(Change listing data)
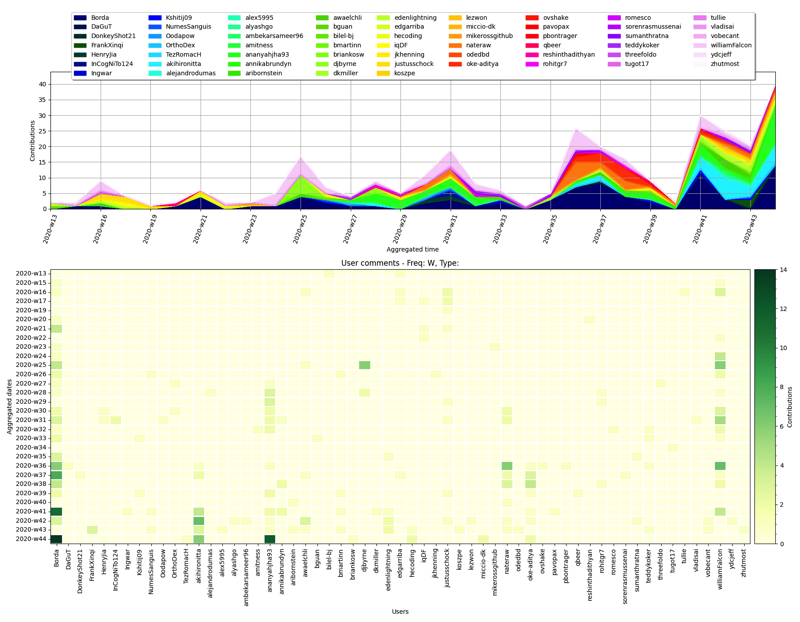
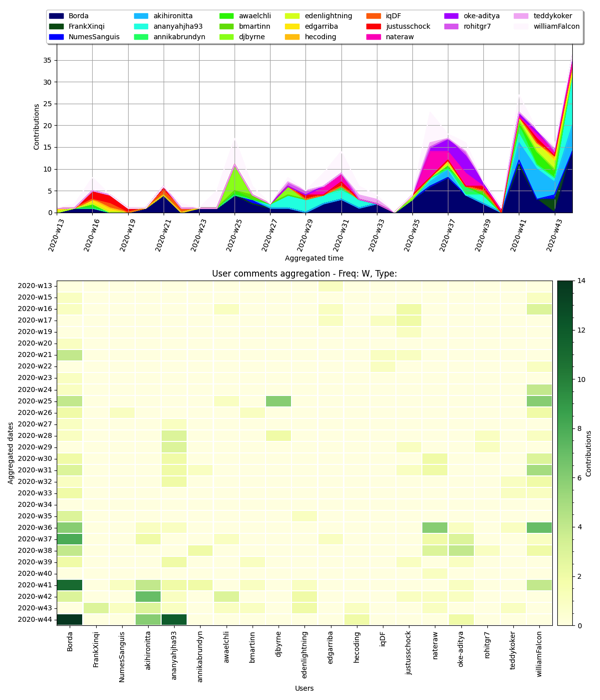
filer contrib

diff --git a/repostats/visual.py b/repostats/visual.py
@@ -9,7 +9,7 @@ import pandas as pd
 from mpl_toolkits.axes_grid1 import make_axes_locatable
 
 
-def draw_comments_timeline(df_comments: pd.DataFrame, fig_size: Tuple[int] = (18, 14), title: str = '') -> plt.Figure:
+def draw_comments_timeline(df_comments: pd.DataFrame, fig_size: Tuple[int] = (12, 14), title: str = '') -> plt.Figure:
     """Draw a figure with two charts, one as cumulative date/contribution and user/time heatmap
 
     :param df_comments: table with aggregated comments
@@ -47,7 +47,7 @@ def draw_comments_timeline(df_comments: pd.DataFrame, fig_size: Tuple[int] = (18
     ax_abar.set_xticklabels(times[::2], rotation=70, ha='center')
     ax_abar.set_xlim(0, len(times) - 1)
     ax_abar.set_ylim(0, max(np.sum(df_comments.values, axis=1)) * 1.1)
-    leg_cols = 9
+    leg_cols = 7
     leg_rows = np.ceil(len(df_comments.columns) / leg_cols)
     ax_abar.legend(
         loc='upper center',
@@ -59,7 +59,7 @@ def draw_comments_timeline(df_comments: pd.DataFrame, fig_size: Tuple[int] = (18
 
     # im = ax.imshow(df_comments.values, vmin=0, interpolation='nearest', cmap='YlGn')
     # see: https://matplotlib.org/3.3.2/gallery/images_contours_and_fields/image_annotated_heatmap.html
-    df_comments.sort_index(ascending=False, inplace=True)
+    df_comments = df_comments.sort_index(ascending=False)
     im = ax_hmap.pcolormesh(
         df_comments.values,
         vmin=0,

diff --git a/repostats/host.py b/repostats/host.py
@@ -152,7 +152,11 @@ class Host:
                                 self.CSV_USER_COMMENTS % (self.HOST_NAME, self.name, freq, parent_type))
         df_comments.to_csv(csv_path)
 
-        fig = draw_comments_timeline(df_comments, title=f'User comments aggregation - Freq: {freq}, Type:{parent_type}')
+        cum_sum = df_comments.sum(axis=0)
+        select_users = list(cum_sum[cum_sum >= self.MIN_CONTRIBUTION_COUNT].index)
+        fig = draw_comments_timeline(
+            df_comments[select_users], title=f'User comments aggregation - Freq: {freq}, Type:{parent_type}'
+        )
         fig_path = os.path.join(self.output_path,
                                 self.PDF_USER_COMMENTS % (self.HOST_NAME, self.name, freq, parent_type))
         fig.savefig(fig_path)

[What is required]:
Write out, from the lines above, only those from the line with "with aggregated comments" to the line with "-59,7 +59,7 @@", exactly as given, including the first and the last.

[Solution to this problem]:
     :param df_comments: table with aggregated comments
@@ -47,7 +47,7 @@ def draw_comments_timeline(df_comments: pd.DataFrame, fig_size: Tuple[int] = (18
     ax_abar.set_xticklabels(times[::2], rotation=70, ha='center')
     ax_abar.set_xlim(0, len(times) - 1)
     ax_abar.set_ylim(0, max(np.sum(df_comments.values, axis=1)) * 1.1)
-    leg_cols = 9
+    leg_cols = 7
     leg_rows = np.ceil(len(df_comments.columns) / leg_cols)
     ax_abar.legend(
         loc='upper center',
@@ -59,7 +59,7 @@ def draw_comments_timeline(df_comments: pd.DataFrame, fig_size: Tuple[int] = (18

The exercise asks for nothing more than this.